President-elect Barack Obama set the bar high for himself on the campaign trail with promises to expand health care coverage, end the war in Iraq, provide tax cuts to nearly all Americans and reduce the country's dependence on foreign oil.
But now that Obama has won the presidency, and made history in the process by becoming the first black elected commander-in-chief, the media may have moved the bar out of his reach by comparing him to historical figures like Presidents Abraham Lincoln and Franklin D. Roosevelt.
Larry Sabato, director of the Center for Politics at the University of Virginia, said the comparisons are not doing Obama any favors.
"You know with Lincoln and FDR as your prototypes, how can you possibly produce?" he told FOX News. "You can't produce to fulfill those expectations."
Ironically, his most controversial campaign promise -- to bring combat troops in Iraq home in 16 months -- may not be difficult to achieve if conditions there continue to improve.
But other campaign promises may not be as easy to deliver on, with a budget deficit that could hit a trillion dollars next year: a second economic stimulus package, reforming the health care system and providing tax cuts to 95 percent of Americans.
The London-based Economist magazine said Obama's first decision may involve who to disappoint. But historian Douglas Brinkley said at least Obama will have an excuse.

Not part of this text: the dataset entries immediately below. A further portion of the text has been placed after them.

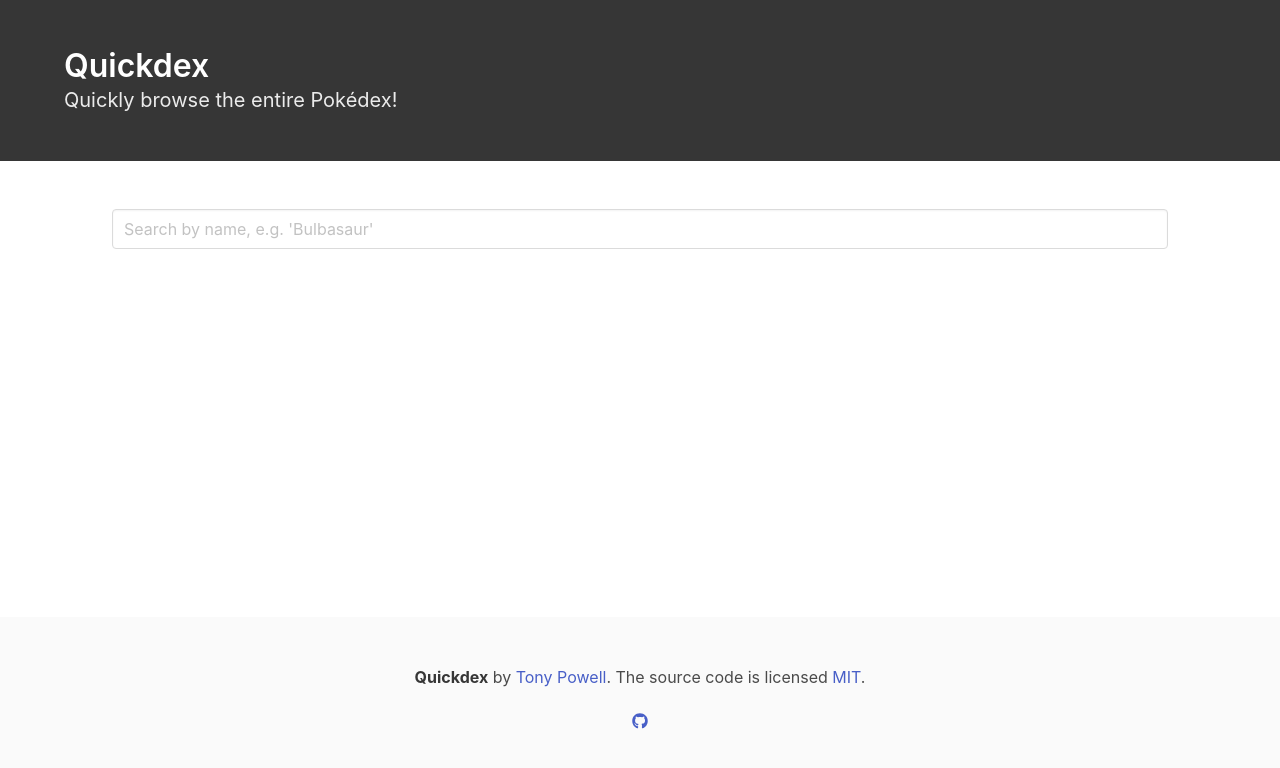
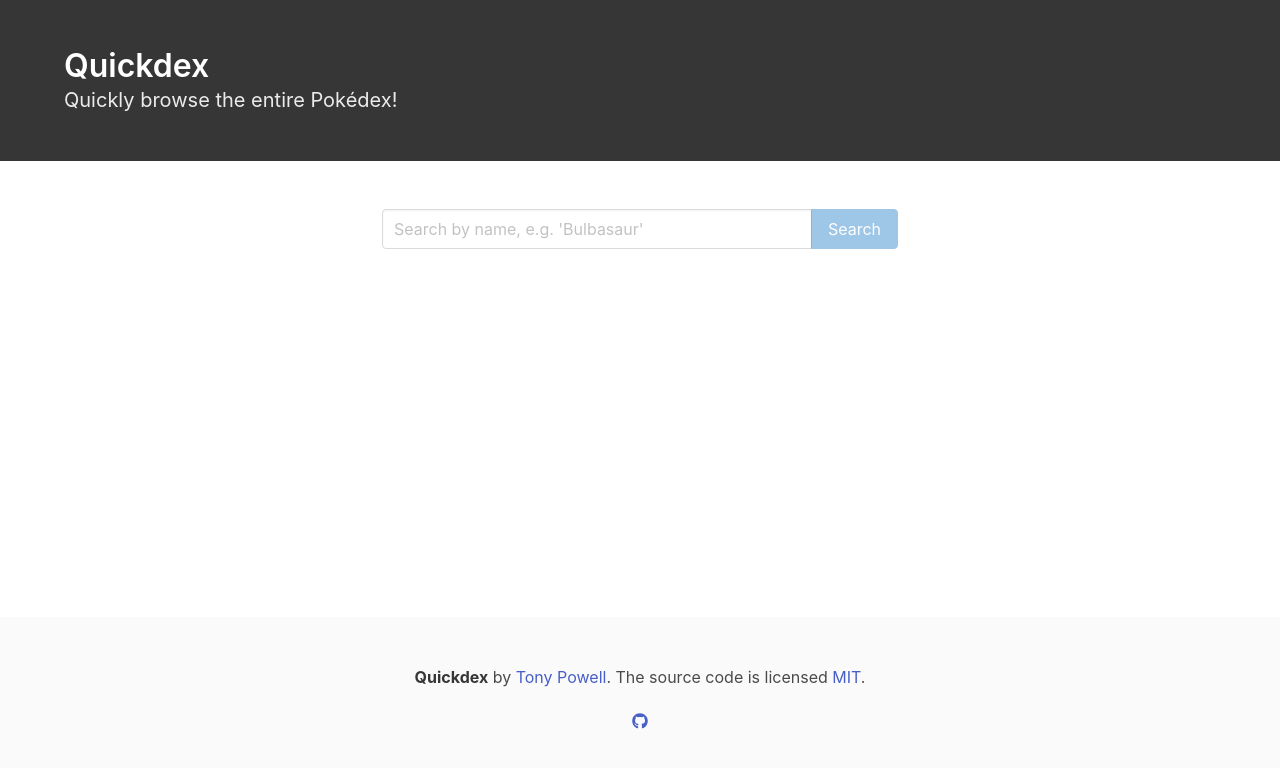
Before and after one commit to cephalization/quickdex, a Svelte app: page / in a window 1280 px wide. Shown: the top 768 px of the page. Built offline with nearby package versions, Linux system fonts and the light colour scheme; no server answers.

Commit message:
Improve search accessibility

```diff
--- a/src/components/Search.svelte
+++ b/src/components/Search.svelte
@@ -3,14 +3,26 @@
 
   let query = "";
 
+  function search() {
+    if (!query.length) return;
+    getPokemon(query);
+  }
+
   function onEnter(event) {
-    if (event.key !== "Enter" || !query.length) return;
-    getPokemon(query);
+    if (event.key !== "Enter") return;
+    search();
   }
 </script>
 
 <section class="section">
-	<div class="control">
-		<input on:keydown={onEnter} bind:value={query} class="input" type="text" placeholder="Search by name, e.g. 'Bulbasaur'">
-	</div>
+	<div class="columns">
+    <div class="field has-addons column is-6 is-offset-3">
+       <div class="control is-expanded">
+         <input on:keydown={onEnter} bind:value={query} class="input" type="text" placeholder="Search by name, e.g. 'Bulbasaur'">
+       </div>
+       <div class="control">
+         <button disabled={!query.length} class="button is-info" type="button" on:click={search}>Search</button>
+       </div>
+     </div>
+  </div>
 </section>
```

"He's going to say, 'Look, I was going to build a levee system in New Orleans that would've cost $60 billion to make the city safe for category 5 storms like I promised, but that was before the meltdown of October, and so now I've got to fix the plumbing of capitalism.'"
For now, Obama still can bask in the glow of his historic victory. Millions of people are expected to attend in inaugural Jan. 20.
But recent history suggests presidents don't get very long honeymoons. And after a campaign in which media outlets were accused of favoring Obama, Sabato thinks reporters won't take long to find something new to write.
"Let's revisit that in a year," he said. "I think they'll find that the media were very, very tough on President Obama."
FOX News' Wendell Goler contributed to this report.